Turnbull argues that rather than decommissioning the HFC altogether the network should be preserved as long as access is made available to all retail service providers. Where things get a little tricky for Turnbull, according to the AFR, is that one of his key points against the NBN is that most residents don’t have any real use for 100 Mbps and will not pay a premium for such speeds. That’s not what Telstra has to say in its HFC upgrade business plan. Plus, the top-tier under the Bigpond Ultimate Cable plan, which is set to be rolled out later this month, offers 500 GB of data a month at a minimum cost over 24 months of $3165.60 plus $9.95 delivery and the cost of the new modem. So maybe people are happy to spend for the service after all, despite the fact that very few will actually be able to enjoy download speeds of up to 100 Mbps.
Of course there is another reason why Telstra has beefed up its HFC network, even though it’s most likely going to be decommissioned, the more people it has on the HFC the more it can collect in disconnection payments from NBN Co.
Regulatory nitty gritty
Moving to the regulatory nitty gritty without which the NBN really won’t get anywhere, it would seem that Telstra’s revised structural separation undertaking (SSU) is still not up to scratch as far as its rivals are concerned and Optus is yet to be convinced about NBN Co’s wholesale broadband agreement (WBA).
On the Telstra SSU front, the telco’s rivals are unanimous in their concern that the revised undertaking currently on the ACCC’s table still does not guarantee equivalence. According to AAPT, Telstra’s obligation is too limited and will be ineffective while Macquarie Telecom argues that the revised undertaking still gives Telstra too many loopholes to avoid meeting equivalence obligations.
As for Optus, while it sees eye to eye with its peers on the SSU, it is still at odds with them with regards to NBN Co’s WBA. So far 21 providers, including iiNet and Primus Australia, have signed up to the WBA but Optus is still trying to iron out some unresolved issues. NBN Co has already made a number of concessions on the WBA front, not to mention the five rewrites, but it looks like Optus is unlikely to jump on board in a hurry or at least until the $11 billion Telstra NBN deal is finally done and dusted.
Spruiking NBN benefits

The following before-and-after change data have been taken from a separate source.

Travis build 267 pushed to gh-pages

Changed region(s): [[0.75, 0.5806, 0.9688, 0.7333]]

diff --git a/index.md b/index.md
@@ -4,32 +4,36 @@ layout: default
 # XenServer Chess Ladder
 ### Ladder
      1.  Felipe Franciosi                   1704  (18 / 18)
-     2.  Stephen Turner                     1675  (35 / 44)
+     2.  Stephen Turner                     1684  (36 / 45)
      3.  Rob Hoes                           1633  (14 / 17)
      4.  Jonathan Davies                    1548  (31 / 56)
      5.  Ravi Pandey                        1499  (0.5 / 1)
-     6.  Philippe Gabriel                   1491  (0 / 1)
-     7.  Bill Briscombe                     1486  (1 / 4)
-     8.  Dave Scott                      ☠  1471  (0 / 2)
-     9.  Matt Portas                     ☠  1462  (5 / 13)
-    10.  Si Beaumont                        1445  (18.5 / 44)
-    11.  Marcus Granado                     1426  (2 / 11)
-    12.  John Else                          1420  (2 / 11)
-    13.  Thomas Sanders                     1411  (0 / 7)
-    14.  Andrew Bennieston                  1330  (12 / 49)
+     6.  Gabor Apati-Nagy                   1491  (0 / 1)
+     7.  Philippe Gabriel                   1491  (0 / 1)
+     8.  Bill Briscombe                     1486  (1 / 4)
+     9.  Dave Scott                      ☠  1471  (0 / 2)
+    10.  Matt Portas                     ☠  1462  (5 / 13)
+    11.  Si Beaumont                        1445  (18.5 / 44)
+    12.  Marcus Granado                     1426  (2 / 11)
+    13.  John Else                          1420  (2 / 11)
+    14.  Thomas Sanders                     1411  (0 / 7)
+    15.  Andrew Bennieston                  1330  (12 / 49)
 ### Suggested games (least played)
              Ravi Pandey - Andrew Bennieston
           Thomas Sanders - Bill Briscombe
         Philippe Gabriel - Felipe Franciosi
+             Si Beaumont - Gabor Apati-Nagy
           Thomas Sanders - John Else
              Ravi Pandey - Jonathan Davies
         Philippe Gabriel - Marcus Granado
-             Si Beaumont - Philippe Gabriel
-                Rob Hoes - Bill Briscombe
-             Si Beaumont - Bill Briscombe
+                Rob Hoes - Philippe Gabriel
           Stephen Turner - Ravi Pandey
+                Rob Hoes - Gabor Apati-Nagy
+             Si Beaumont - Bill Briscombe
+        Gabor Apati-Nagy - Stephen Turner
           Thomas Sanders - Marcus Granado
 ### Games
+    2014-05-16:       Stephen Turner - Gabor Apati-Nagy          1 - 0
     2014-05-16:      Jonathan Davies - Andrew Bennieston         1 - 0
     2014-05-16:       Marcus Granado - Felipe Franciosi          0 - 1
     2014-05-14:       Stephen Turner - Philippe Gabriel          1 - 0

Finally, Stephen Conroy was out spruiking the benefits of the NBN to the national economy, namely the benefits of teleworking and its positive impact on businesses and their employees. Conroy made the comments as he announced THE date of the first National Telework week, which is to be held from November 12 to 16. From the looks of it Conroy’s spruik couldn’t have come at a better time because as it turns out a new report by the Australian Industry Group and Deloitte has found only 30 per cent of Australian business are sufficiently informed about the benefits of the NBN, with most regional and rural businesses in the dark.